The photographs follow rules of formalism—triangles grow evident in the flocks of birds in flight. A cityscape, under monsoon clouds, laid out over two pages, seems almost to follow guidelines of set design. Formalism defines arrangement, which sometimes keels into the obvious (an image of a wilting flower placed beside a shot of a woman leaning into a balcony wall, looking down). The book arrives at a vital cultural and social moment—we are all locked in our homes (at least for those privileged by shelter). Now, as the mere act of breathing is hazardous, a generation of Indians—the youngest in its history—is forced to look at its mortality in the eye. And death—Mohanty’s key theme of examination—raises one silent, secondary question: how must the bereaved go on?
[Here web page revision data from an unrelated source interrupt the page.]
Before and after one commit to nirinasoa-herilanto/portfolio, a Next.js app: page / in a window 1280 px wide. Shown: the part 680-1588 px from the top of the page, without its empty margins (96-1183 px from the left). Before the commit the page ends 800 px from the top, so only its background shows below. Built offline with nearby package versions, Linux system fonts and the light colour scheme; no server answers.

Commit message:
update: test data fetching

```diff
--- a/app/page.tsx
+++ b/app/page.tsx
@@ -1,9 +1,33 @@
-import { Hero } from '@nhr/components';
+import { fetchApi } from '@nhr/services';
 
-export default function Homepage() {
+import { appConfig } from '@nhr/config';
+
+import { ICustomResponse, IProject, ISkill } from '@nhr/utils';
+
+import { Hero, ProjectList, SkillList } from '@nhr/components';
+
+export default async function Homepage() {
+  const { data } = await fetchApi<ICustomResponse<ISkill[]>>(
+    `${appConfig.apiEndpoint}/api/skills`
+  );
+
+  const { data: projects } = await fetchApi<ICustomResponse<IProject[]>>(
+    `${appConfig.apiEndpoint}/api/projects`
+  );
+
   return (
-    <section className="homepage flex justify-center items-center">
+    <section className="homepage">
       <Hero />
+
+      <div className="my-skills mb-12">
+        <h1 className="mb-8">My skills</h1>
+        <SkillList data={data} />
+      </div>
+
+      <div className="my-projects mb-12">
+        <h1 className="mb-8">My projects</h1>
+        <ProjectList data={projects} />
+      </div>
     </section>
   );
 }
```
Nowhere might serve as a visual companion to Joan Didion’s The Year of Magical Thinking, which in constructing the author’s first year of widowhood gradually evolves into a meditation on losing someone. In the years after a death, memories lunge at you like javelin strikes; then there is the guilt one feels for not loving enough or too much; and the shame one conceals for the privilege of remembering in a world defined by forgetting. Mohanty’s book resists these sentimental urges; inspired, as if by Proust, each photograph is a prompt, ushering us into the photographer’s private album where after the aesthetic consumption of sorrow is done, one experiences a tremor of something authentic, a quality difficult to achieve in photography. Emmet Gowin’s pictures of Edith Morris, his wife, sidestep the romanticised ideal of the female form. Morris controls the photographer, laying out traces of intimacy, herself establishing the Morse code of a marriage and of her body. Photographing is no longer a ‘taking act’ but a giving one, where the subject is sovereign, undecorated, an aesthetic that appears to guide Mohanty. ‘If you set out to make pictures about love, it can’t be done,’ Gowin has said. ‘But you can make pictures, and you can be in love. In that way, people sense the authenticity of what you do.’
In a conscious elimination of a larger spatial context of time, this book could be reduced to a diary of private moments. Nowhere is deeply personal of course, but its excellence renders it universal, the loss of one person is gateway to the larger idea of sacrifice. What waits in the space made by the person who has left? ‘The lover’s fatal identity is precisely this: I am the one who waits,’ wrote Roland Barthes. Nowhere is glorious, subtle and moving evidence of what occurs when someone has made waiting their life work, which is to say: it does not call on time to fulfil further promises. Love has been enough.